Wildfires in Oregon
An anomalous ridge of high pressure developed across western North America on 23 September 2009, bringing hot and dry conditions to parts of the Pacific Northwest states â€” high temperatures at many locations in Oregon were in the 90s and low 100s F for two consecutive days. The effect of this large ridge could be seen quite well on an AWIPS composite image of the GOES-11 and GOES-12 water vapor channels (above). Stu Ostro at The Weather Channel pointed out that the 5950 meter geopotential height at Spokane, Washington at 00 UTC on 23 September is the record highest value for so far north in the US so late in the season (since the beginning of the NCEP reanalysis dataset, which goes back though 1948).
A pair of large wildfires were burning in southwestern Oregon â€” the â€œhot spotsâ€ from these 2 fires could be seen on MODIS 3.7 Âµm and GOES-11 3.9 Âµm shortwave IR images (below), located to the east of Roseburg (station identifier KRBG). The location and areal coverage of these wildfire hot spots was better depicted on the 1-km resolution MODIS image, compared to the 4-km resolution GOES-11 image; in addition, the leading edge of the marine fog/stratus that was moving inland was more accurately shown on the higher-resolution MODIS imagery.
250-meter resolution MODIS true color and false color images from the SSEC MODIS Today site (below) show even better details of the smoke plumes and the marine fog/stratus. There was also evidence ofÂ some smoke remaining in a few of the valleys near the fire activity. The MODIS false color image also displays the larger active fire “hot spots” as pink-colored features at the source of the smoke plumes.
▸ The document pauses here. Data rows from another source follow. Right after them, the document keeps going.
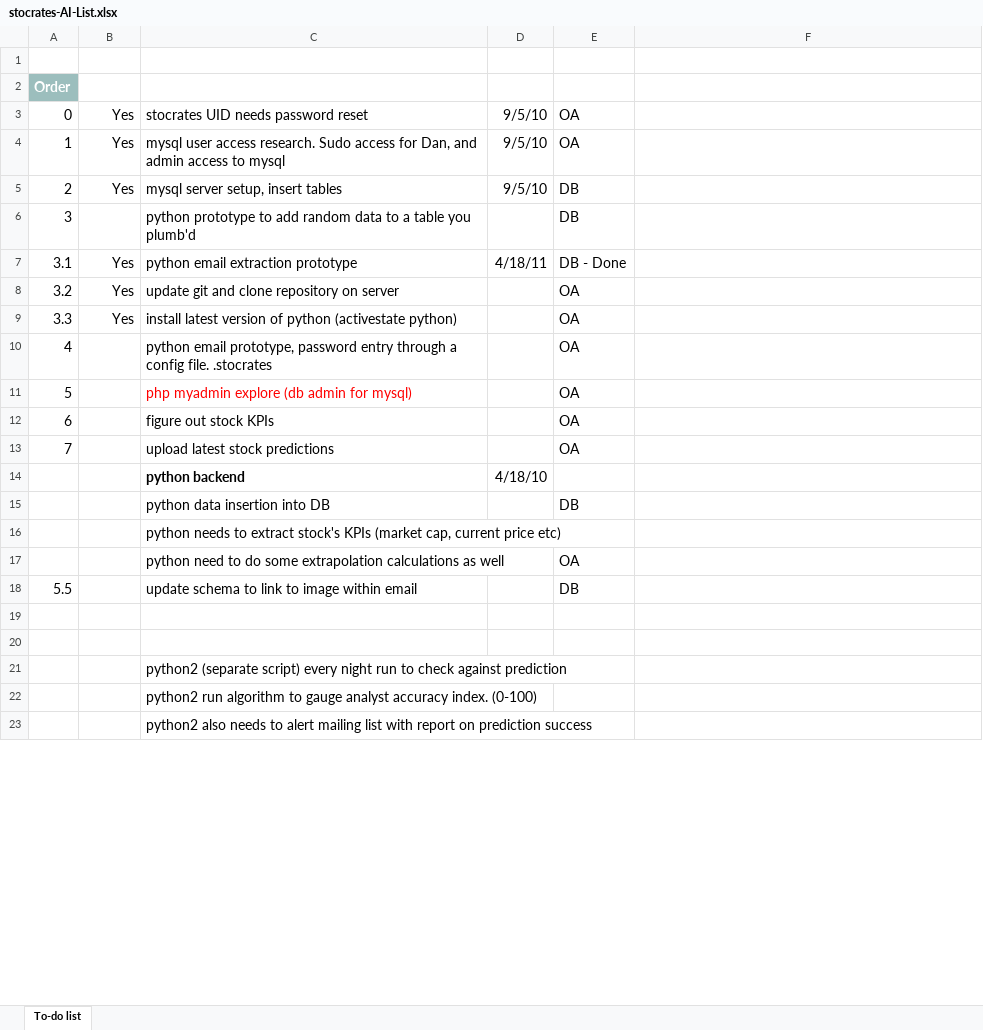
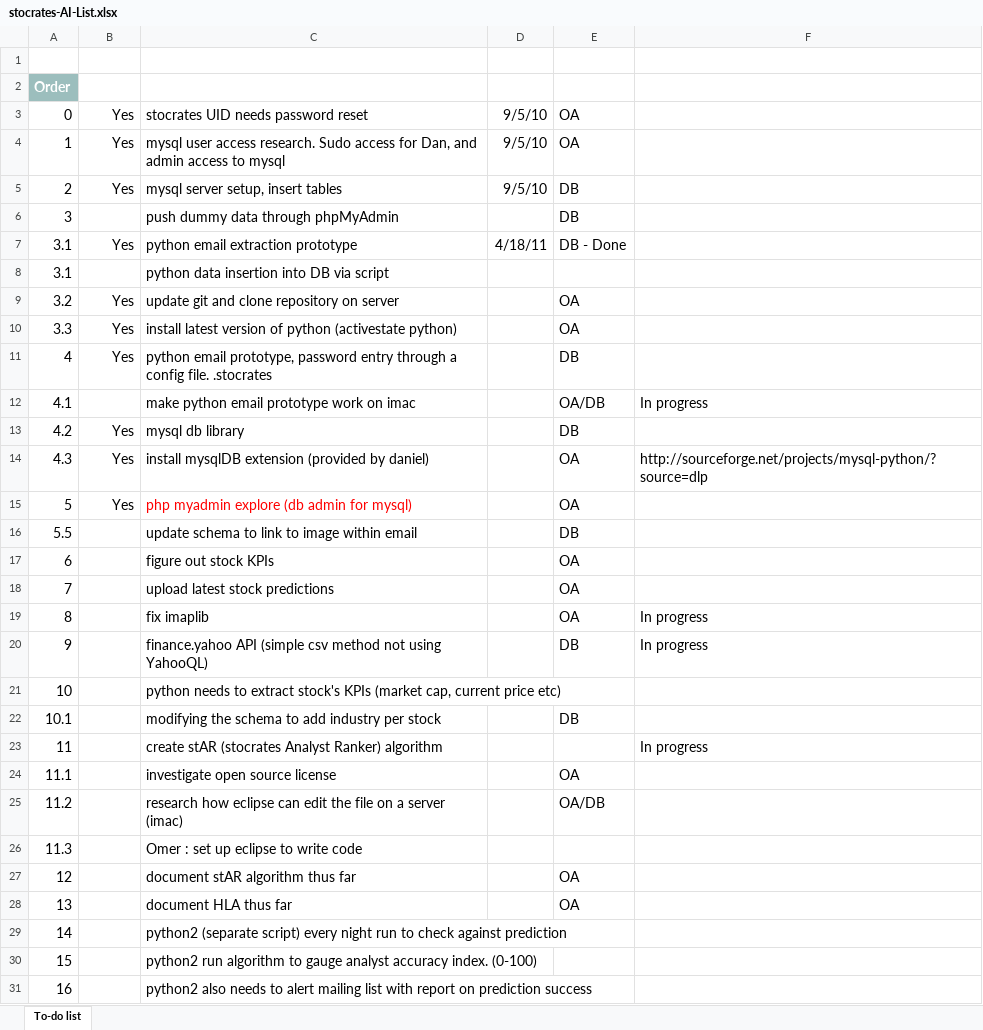
Before and after one commit to knail1/stocrates, an Excel workbook: etc/stocrates-AI-List.xlsx, sheet To-do list, drawn as a sheet; only a part is shown; values as stored, in another font and other column widths than the file's, no borders; conditional formats and table styles not drawn; removed rows and columns are numbered as before the commit, all else as after; the diff covers the shown part only; the diff names each change by its address in the sheet, - before the commit and + after, or states it on an @@ line.

Commit message:
updated action items as of 5/2 meeting

```diff
--- a/etc/stocrates-AI-List.xlsx (sheet To-do list)
+++ b/etc/stocrates-AI-List.xlsx (sheet To-do list)
-C6 (Project 3): python prototype to add random data to a table you plumb'd
+C6 (Project 3): push dummy data through phpMyAdmin
+row 8: 3.1 |  | python data insertion into DB via script
-B11 (Done?2): (empty)
+B11 (Done?2): Yes
-E11 (Notes): OA
+E11 (Notes): DB
+row 12: 4.1 |  | make python email prototype work on imac |  | OA/DB | In progress
+row 13: 4.2 | Yes | mysql db library |  | DB
+row 14: 4.3 | Yes | install mysqlDB extension (provided by daniel) |  | OA | http://sourceforge.net/projects/mysql-python/?source=dlp
-B15 (Done?2): (empty)
+B15 (Done?2): Yes
@@ row 18 moved to row 16: 5.5 @@
-row 14:  |  | python backend | 4/18/10
-row 15:  |  | python data insertion into DB |  | DB
+row 19: 8 |  | fix imaplib |  | OA | In progress
+row 20: 9 |  | finance.yahoo API (simple csv method not using YahooQL) |  | DB | In progress
-A21 (Order): (empty)
+A21 (Order): 10
-row 17:  |  | python need to do some extrapolation calculations as well |  | OA
-row 22: (empty)
+row 22: 10.1 |  | modifying the schema to add industry per stock |  | DB
-row 23: (empty)
+row 23: 11 |  | create stAR (stocrates Analyst Ranker) algorithm |  |  | In progress
+row 24: 11.1 |  | investigate open source license |  | OA
+row 25: 11.2 |  | research how eclipse can edit the file on a server (imac) |  | OA/DB
+row 26: 11.3 |  | Omer : set up eclipse to write code
+row 27: 12 |  | document stAR algorithm thus far |  | OA
+row 28: 13 |  | document HLA thus far |  | OA
-A29 (Order): (empty)
+A29 (Order): 14
-A30 (Order): (empty)
+A30 (Order): 15
-A31 (Order): (empty)
+A31 (Order): 16
```
Also changed, not shown: 13 removed rows and 9 edited cells elsewhere in this sheet.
The large plumes of smoke from these Oregon fires could be seen moving northward across western Oregon and western Washington, even drifting as far to the north as southern British Columbia and Alberta in Canada. Note that the leading (northern) edge of the smoke plume was easier to identify on GOES-12 (GOES East) visible imagery (above) compared to GOES-11 (GOES West) visible imagery (below) â€” this is a result of the more favorable forward scattering geometry with the GOES-12 satellite. However, the more direct viewing angle of GOES-11 made it easier to see the marine fog/stratus that was moving inland along coastal sections of Washington, Oregon, and California.